Best of British
A masterclass in plaster
SCULPTOR GEOFFREY PRESTON says that the seeds of his passion were sown when he saw the fan-vaulted ceiling of Wells Cathedral. ‘It was my favourite place as a child,’ he recalls.
Later, he studied sculpture at Hornsey College of Art, and went on to work as director of The Conservation Practice where, in 1993, he restored the famously charred remains of Uppark House in West Sussex, which had been partly destroyed by a fire in 1989.
Since then Preston has built a portfolio of decorative plasterwork – from curlicues to bas-relief nudes and, unusually, a freestanding Pegasus for Mayfair nightclub Annabel’s. Each of his designs is an ode to 18th-century rococo art. ‘I’ve always loved Jean-baptistesiméon Chardin, Antoine Watteau and Jean-honoré Fragonard,’ he explains.
Preston’s days start in his secluded Devonshire workshop, with a cup of coffee, drunk while listening to the radio, before he begins work. Each of his panels can take several months to complete and begins with a visit to the site where the plasterwork will eventually be displayed.
First, he sketches the interior of the building at a tenth of its size, using a pencil and paper, then he outlines his sculpture on top of it. ‘A plasterwork can’t be moved like a picture, which makes [the process] nerve-racking,’ he explains. ‘The owner most likely has very valuable paintings or furniture and our work then forms the background to that.’
Next, Preston and his five assistants create a model of the panels using clay. It can take some time to get the clay versions right, so during the process he regularly sprays the clay with water, and covers it with specialist cloths at night, to keep it soft and malleable.
When he is satisfied with the clay design, Preston coats it with liquid silicone and leaves it to set for 24 hours. This forms a mould. ‘Then you’re ready to pour in your liquid plaster,’ he explains.
The final part of the process is done quickly as it takes just ‘minutes for the plaster to set’. The moulds are laid flat, the plaster is poured in, then layers of hessian and wooden lathes are immediately placed on top to strengthen it.
Once set, Preston visits the home of the client to instal the work. ‘Clients usually visit the workshop to see how it’s progressing,’ he says, but while the grand reveal is rarely a surprise, it is still thrilling. ‘There is great satisfaction in walking into the room with the client when the furnishings are back, and it’s now part of their home. For me, that’s often a heart-stopping moment.’ geoffreypreston.co.uk

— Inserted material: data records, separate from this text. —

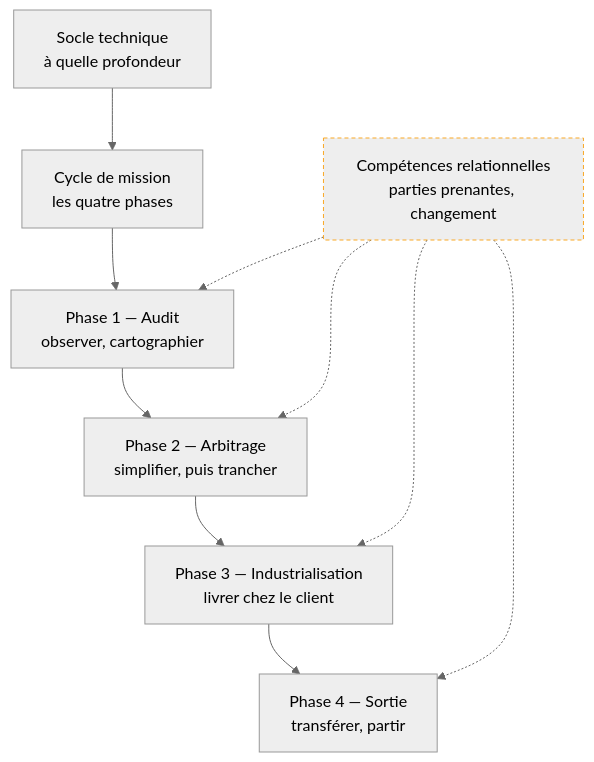
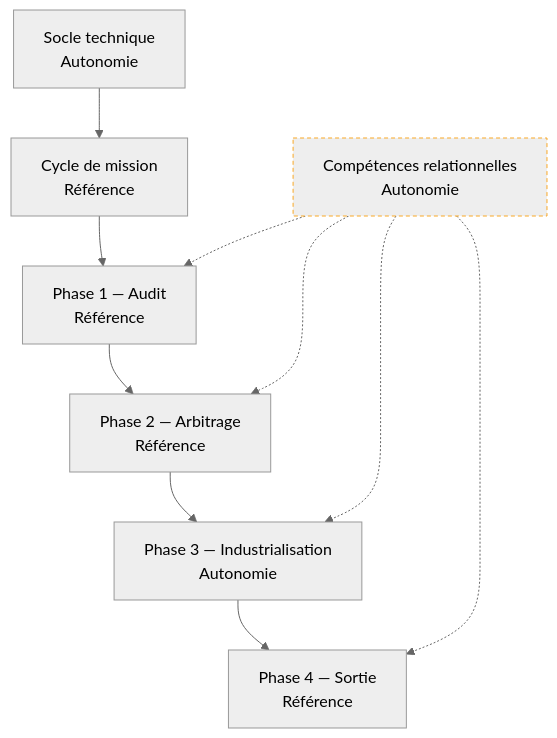
The diagram in content/parcours/forward-deployed-engineer/index.md (floSa/Atlas-Metiers-Roadmaps), drawn with Mermaid (neutral theme) before and after one commit. The commit also changed other lines of this file, not shown here.

Commit message:
Carte racine du parcours FDE : niveau attendu sur chaque branche

````diff
--- a/content/parcours/forward-deployed-engineer/index.md
+++ b/content/parcours/forward-deployed-engineer/index.md
@@ -15,23 +15,23 @@
 ```mermaid
 flowchart TD
-  S["Socle technique<br/>à quelle profondeur"] --> C["Cycle de mission<br/>les quatre phases"]
-  C --> P1["Phase 1 — Audit<br/>observer, cartographier"]
-  P1 --> P2["Phase 2 — Arbitrage<br/>simplifier, puis trancher"]
-  P2 --> P3["Phase 3 — Industrialisation<br/>livrer chez le client"]
-  P3 --> P4["Phase 4 — Sortie<br/>transférer, partir"]
-  R["Compétences relationnelles<br/>parties prenantes, changement"] -.-> P1
+  S["Socle technique<br/>Autonomie"] --> C["Cycle de mission<br/>Référence"]
+  C --> P1["Phase 1 — Audit<br/>Référence"]
+  P1 --> P2["Phase 2 — Arbitrage<br/>Référence"]
+  P2 --> P3["Phase 3 — Industrialisation<br/>Autonomie"]
+  P3 --> P4["Phase 4 — Sortie<br/>Référence"]
+  R["Compétences relationnelles<br/>Autonomie"] -.-> P1
   R -.-> P2
   R -.-> P3
   R -.-> P4
 
   click S "/parcours/forward-deployed-engineer/socle-technique/"
   click C "/parcours/forward-deployed-engineer/cycle-mission"
   click P1 "/parcours/forward-deployed-engineer/audit-et-cartographie"
   click P2 "/parcours/forward-deployed-engineer/arbitrage-technologique"
   click P3 "/parcours/forward-deployed-engineer/industrialisation/index"
   click P4 "/parcours/forward-deployed-engineer/sortie-de-mission/index"
   click R "/parcours/forward-deployed-engineer/competences-relationnelles"
 
   classDef transverse stroke:#f9a825,stroke-width:1px,stroke-dasharray:4 3
   class R transverse
 ```
````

From top Geoffrey Preston in his studio with his Pegasus sculpture, commissioned by Annabel’s nightclub; tools of the trade; a parrot moulding in progress.